Written by Jason Haines

“All the tools and engines on earth are only extensions of man’s limbs and senses.”
-Ralph Waldo Emerson

Over many centuries people who have struggled completing tasks at hand have developed tools needed to finish the job and save time. Sometimes out of pure accidental luck and sometimes out of ingenuity. Humans didn’t always take to tools, and sometimes stubbornly refused to use them, because we were afraid these tools would take our jobs. Workers would make excuses as to why they could not or would not use the tools given, even those these tools were designed to help workers from doing the remedial tasks.

All the tools developed over the years were made in order to make the job of the worker easier. Humans developed the hammer to help the carpenter, the wheel to help the person transporting material, the calculator to help the banker, and the computer to help store more information without paper. These tools were designed to help make jobs easier and provide support so the workers could concentrate on other, more important tasks. All made to make life and jobs easier and more efficient.

The Lean toolbox is no different. The Lean tools are made to help make the jobs of the leaders and frontline workers much easier. They are made so we are working on the process rather than managing the employees. They are made to reduce the time to solve problems throughout the process. The tools, such as standard work, can be used to reduce training time of employees and the leader can build relationships with their frontline employees. Lean tools also provide a baseline so frontline employees know what to expect from their work and can do the job more efficiently. Let’s take a look at a few of the Lean tools and how they can help you today.

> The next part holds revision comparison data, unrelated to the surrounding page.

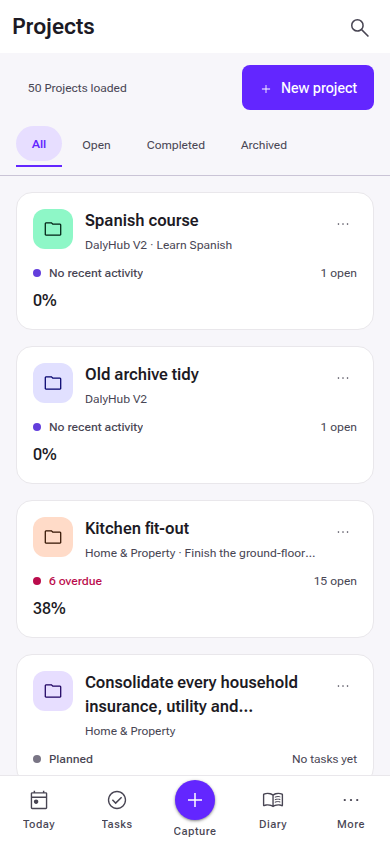
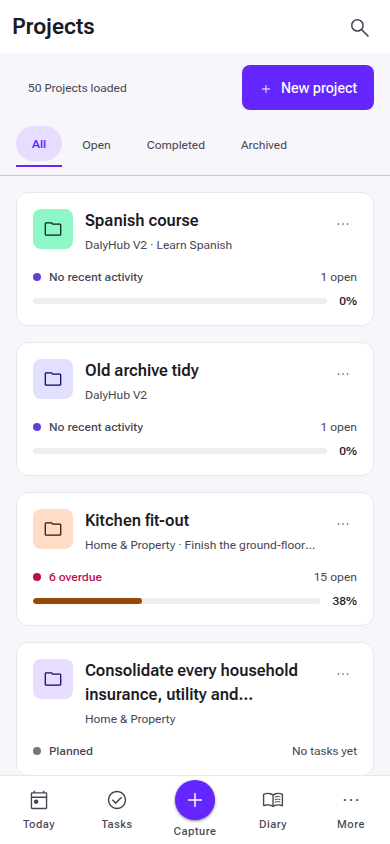
DS-05: drop the ProjectCard phone override that the new grid made wrong
`.dh-pcard__progress` became a two-track GRID in DS-05, and the `@media
(max-width: 48rem)` block that composed the old FLEX column was left behind.
On a grid container `flex-direction: row` is inert, `flex: 1` on a child is
inert, and `order` reorders items that are already placed — so the track lost
the one declaration giving it width and collapsed to nothing.

MEASURED on `final/projects-390-light.png`: a card with a large "38%" on a line
of its own and no bar at all, which is the exact composition the block existed
to prevent, produced by the block itself.

Everything it did is now the default at every width — compact padding, the mark
a rung down, the percentage on the bar's row, the attention line at meta size —
so the block is removed rather than rewritten. The comment records the general
hazard: a responsive override inherits the LAYOUT MODEL of the rule it
overrides, and changing that model turns the override into declarations that
are not inert but wrong.

Re-verified: the mobile audit reports no document overflow and no axe findings
at 320/390 in both appearances.

Claude-Session: https://claude.ai/code/session_01DwxQhWmgfnM3oZ2HWA4KU5

diff --git a/app/styles/card-family.css b/app/styles/card-family.css
@@ -3237,79 +3237,27 @@
  * a rung, and the padding comes in. Same DOM, same reading order, same
  * accessible names.
  */
-@media (max-width: 48rem) {
-  .dh-pcard {
-    gap: var(--app-space-3);
-    padding: var(--app-card-padding-compact);
-    border-radius: var(--app-shape-card);
-  }
-
-  /* The mark steps down: at row density a 56px square is the loudest thing on
-   * the screen, and identity only has to be recognisable, not dominant. */
-  .dh-pcard__mark > .dh-accent-icon {
-    inline-size: var(--app-entity-icon-container-size);
-    block-size: var(--app-entity-icon-container-size);
-    border-radius: var(--md-sys-shape-corner-medium);
-    font-size: var(--app-entity-icon-size);
-  }
-
-  .dh-pcard__mark > .dh-accent-icon .dh-icon {
-    inline-size: var(--app-entity-icon-size);
-    block-size: var(--app-entity-icon-size);
-  }
-
-  /*
-   * The figure joins the BAR's row rather than sitting on one of its own. On a
-   * phone the percentage and the bar are one statement, and giving them two
-   * lines spent ~40px per card saying it twice over.
-   */
-  .dh-pcard__progress {
-    flex-direction: row;
-    align-items: center;
-    gap: var(--app-space-3);
-  }
-
-  .dh-pcard__figures {
-    flex: none;
-    order: 2;
-    gap: var(--app-space-2);
-  }
-
-  .dh-pcard__track {
-    /* `flex: 1` is safe here and not in the column layout: the axis is now the
-     * inline one, so a flex factor resolves against width rather than
-     * collapsing the bar's height to nothing. */
-    flex: 1;
-    order: 1;
-    min-inline-size: 0;
-  }
-
-  /* The percentage steps down with everything else — it is still the largest
-   * figure on the row, but the row is 36px rather than 60px. */
-  .dh-pcard__percent {
-    font-size: var(--md-sys-typescale-title-medium-size);
-    line-height: var(--md-sys-typescale-title-medium-line-height);
-  }
-
-  /*
-   * The trailing fact joins the ATTENTION line, opposite it — the row that
-   * already exists and has spare width, rather than a third line of its own.
-   */
-  .dh-pcard__foot {
-    gap: var(--app-space-2);
-  }
-
-  .dh-pcard__attention {
-    font-size: var(--md-sys-typescale-body-small-size);
-    line-height: var(--md-sys-typescale-body-small-line-height);
-  }
-
-  /* A card with no progress keeps no reserved height on a phone: there is no
-   * row of neighbours to share a baseline with when the grid is one column. */
-  .dh-pcard__figures--factonly {
-    min-block-size: 0;
-  }
-}
+/*
+ * DS-05 — the phone block is GONE, because the desktop card became it.
+ *
+ * Everything this block did — `--app-card-padding-compact`, the mark a rung
+ * down, the percentage on the bar's row rather than above it, the attention line
+ * at meta size — is what `.dh-pcard` now does at every width. Keeping a phone
+ * override that restates the default would be harmless; keeping THIS one was
+ * not, and it is worth recording why.
+ *
+ * The rules were written against a FLEX column. `.dh-pcard__progress` is now a
+ * two-track grid, and on a grid container `flex-direction: row` is inert, `flex:
+ * 1` on a child is inert, and `order` reorders items that are already placed. So
+ * the bar lost the only declaration that gave it width and collapsed to nothing:
+ * MEASURED on `final/projects-390-light.png` as a card with a large "38%" on a
+ * line of its own and no track at all — the exact composition this block existed
+ * to prevent, produced by the block itself.
+ *
+ * The lesson is narrow and worth keeping: a responsive override inherits the
+ * LAYOUT MODEL of the rule it overrides, and changing that model silently turns
+ * the override into dead declarations that are not inert but wrong.
+ */
 
 /* -------------------------------------------------------------------------- */
 /* EntityRow — the phone composition                                          */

5S

Taiichi Ohno developed 5S, called 4S back then, in order to help get Toyota onto the right track. He developed this tool when he was trying to find problems at the frontline and was dealing with too much clutter. This chaos that was keeping him from finding the real issues. This is why Ohno developed the 4S program into Toyota. Today we call it 5S, 5S+, or 6S even as we keep adding more S’s into the mix. But they are all meant to help with one goal, organizing and standardizing the work area in order to be able to manage the process and not the people. When 5S is implemented correctly it can be very valuable to both leaders and frontline employees because it will help pinpoint problems before they arise and can be solved much easier. This will free up valuable time for all to do more value-added activities in the organization.

Value Stream or any Other Mapping Activity

Another tool that helps with both teamwork and learning the connections of the processes throughout an organization is the Value Stream Map, or any other mapping tool. These maps help organizations, leaders, and frontline employees understand how things are connected and the areas that they can attack to make improvements. This tool can also help us by showing the connections and flows of our business and help understand the small intricacies of how our business works. Showing suppliers, customers, information, and the processes we can see everything and understand where improvements can be made and how it affects the whole process.

Root Cause Analysis

Whether this is done through the Ishikawa Diagram, Fishbone Diagram, using the Five Whys, or any other brainstorming method we can find things that we didn’t expect. When we dig deep into a problem it helps give us the answers, we need in order to make the changes that we need. This tool helps drive teamwork and insight that finds deeper problems throughout the process. When we find the deeper problems, it makes fixing the real problem much easier. This helps give the leaders more time to build on teamwork and creating a much more cohesive team that is open to communicating with each other and not holding things back.

Standard Work, or the Visual Workplace

Showing people how to do their job isn’t good enough, telling people how to do their job isn’t good enough, we must show and tell them at the same time. Having Standard Work put into place helps us as leaders more easily train and prepare workers. This simple method will have brief descriptions of what to do along with pictures on how to do the jobs. This information along with other things such as takt time and setup makes for great visual management. Visual management can be set up for anything within your factory and can allow people to understand the work that they do and how it helps people know the score. Just like in a sports game, frontline workers want to know where they stand and how they are doing in real time.

We can show people how they are doing in real time with by creating control charts, or Shewart’s diagrams. These SPC charts will help to track how the process is going throughout the day, month, year and allow everyone tracking the process to know where they stand at all times. These charts make it easy to see if there is a problem wit the process or if the goals we set are being reached. We can use them for anything and make the proper changes that are needed because everyone knows what is going on. Making communication easier and putting us on full alert as to what the numbers currently mean and how to use them.

Conclusion

Though these may not be all the tools that in the Lean journey, these are some of the tools that we can use to make our jobs easier. Just like a carpenter uses a hammer to drive a nail, we Lean practitioners use the Lean tools to help us lead our people and build relationships throughout. Use them wisely and they will make us better. We need them just like they need us.

Helping grow your business through process improvement!!